This presentation is part of : Outcomes of Care Models and Reports
Improving Quality by Empowering Consumers
Sharon M. Weinstein, MS, CRNI, FAAN, Core Wellness International, Core Consulting Group and the University of Illinois Institute for Healthcare Innovation, Lake Forest, IL, USA
Learning Objective #1: Demonstrate the impact on quality outcomes when consumers are empowered to make decisions concerning alternative approaches to care.
Learning Objective #2: Discuss the need to listen to, and learn from, the caregiver's decision relevant to care.

Surveys were sent to consumer groups in Australia, the United Kingdom and the U.S. The questions asked were as follows: (1) Who makes decisions concerning patient care in your household?  (2) Are you a partner in your healthcare? (3) On a scale of 1-5 (5 being highest) how satisfied are you with your care?  (4) If you suggested an alternative, would your primary care provider abide by your choice? (5) Are you empowered to choose alternatives to traditional care?
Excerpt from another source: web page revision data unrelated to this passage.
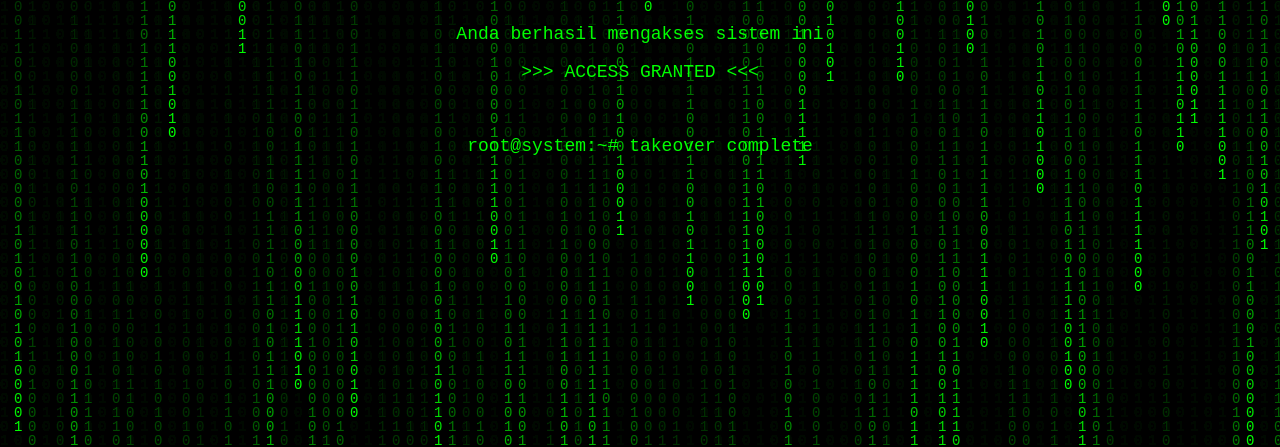
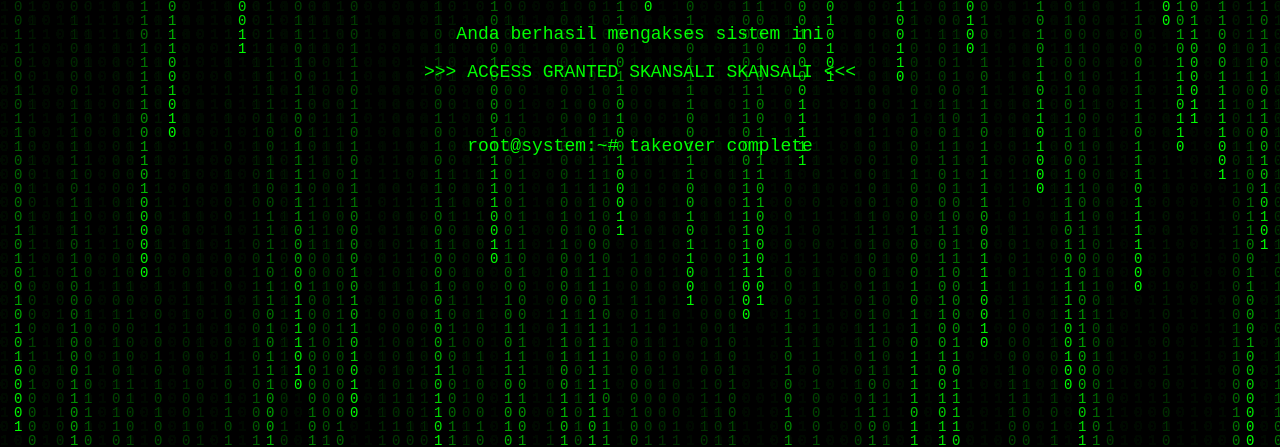
Before and after one commit to ridhofitrawan2-ux/purwokerto-jawatengah, a plain HTML site: page index.html in a window 1280 px wide. Shown: the part 353-800 px from the top of the page. Drawn offline with Linux system fonts and the light colour scheme.

Commit message:
Update index.html

```diff
--- a/index.html
+++ b/index.html
@@ -47,7 +47,7 @@
 <div class="center">
     <h1>⚠ SYSTEM BREACHED ⚠</h1>
     <p>Anda berhasil mengakses sistem ini</p>
-    <p class="blink">>>> ACCESS GRANTED <<<</p>
+    <p class="blink">>>> ACCESS GRANTED SKANSALI SKANSALI <<<</p>
     <br>
     <p>root@system:~# takeover complete</p>
 </div>
```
Eighty percent of those surveyed responded to the questionnaire.  Responses consistently reflected a higher consumer rating when consumers are empowered to make care decisions.  Respondents from the U.S. responded yes to all questions, regardless of age groups.  Respondents from the U.K. responded to question 3 with the lowest scores and respondents from Australia were more satisfied than their counterparts from the U.K. but less than their counterparts from the U.S.  The U.S. also reflected the greatest number of uninsured and underinsured persons.  Consumers are more satisfied with the quality of their healthcare and available options when they have a voice in the decision-making process.  Alternative approaches to care are more readily available in Australia and in the U.K. although their use is increasing in popularity in the U.S.  In general, consumers listen to and respect the caregiver’s decision relevant to care options and are hesitant to question the primary care provider, either advanced practice nurse or physician.  Responses have been shared with the American Association of Retired Persons and similar consumer groups in the U.K. and AustraliaThe study implies that ideally, consumers should have a voice in healthcare decisions, especially as care relates to alternative choices.  Traditional western medicine is not always the best option and care should be personalized, regardless of the setting in which care is provided.